Tuba Demirci is an assistant professor in the Department of Sociology, Faculty of Economics, Administrative and Social Sciences at Altınbaş University. Her research focuses on various aspects of gender, making of gender regimes, history of family and social policy, feminist movement, feminist historiography, women’s lives in the Middle East in general and Ottoman-Republican Turkey in particular.
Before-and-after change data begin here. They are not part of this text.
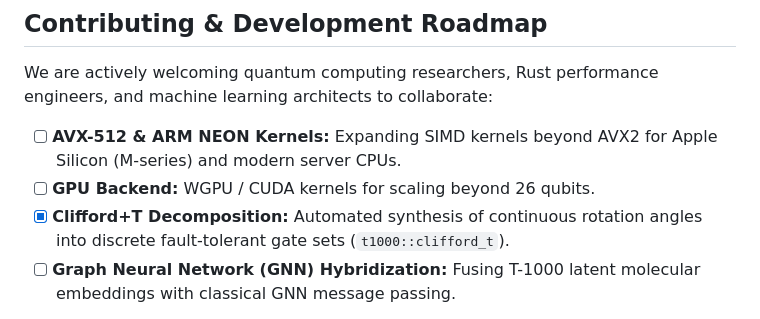
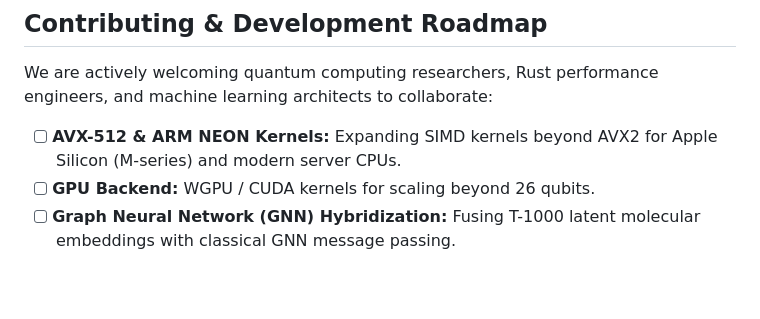
Before and after one commit to tariqselassie-hub/T1000, a Markdown page: README.md, the part around the change. Drawn GitHub-style; blank space fills up the shorter version.

Commit message:
docs(readme): Remove completed Clifford+T synthesis from roadmap checklist

```diff
--- a/README.md
+++ b/README.md
@@ -196,7 +196,6 @@ We are actively welcoming quantum computing researchers, Rust performance engine
 
 - [ ] **AVX-512 & ARM NEON Kernels:** Expanding SIMD kernels beyond AVX2 for Apple Silicon (M-series) and modern server CPUs.
 - [ ] **GPU Backend:** WGPU / CUDA kernels for scaling beyond 26 qubits.
-- [x] **Clifford+T Decomposition:** Automated synthesis of continuous rotation angles into discrete fault-tolerant gate sets (`t1000::clifford_t`).
 - [ ] **Graph Neural Network (GNN) Hybridization:** Fusing T-1000 latent molecular embeddings with classical GNN message passing.
 
 Feel free to open issues, submit pull requests, or share benchmark results on different architectures!
```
Recently, she published a paper titled “On the Margins of Politicized Motherhood; Mothers’ Human Rights Activism Revisited in Turkey from the 1970s to the 1990s” in Mothers in Public and Political Life, edited by Pınar Melis Yelsalı and Simone Bohn.
(Moderator) Susanna Ferguson will receive her Ph.D. in Middle East History from Columbia University in May 2019. Her dissertation, "Tracing Tarbiya:Women, Childrearing, and Education in Egypt and Lebanon, 1860-1939," used conceptual history methods to track the relationship between new educational infrastructures and new pedagogical ideas in Egypt and Greater Syria between the last decades of the Ottoman Empire and World War II. It focused on the contributions of women intellectuals to Arabic thought; on new constructions of gender and family; and on the anxieties of educational politics in the Arab world's "liberal age."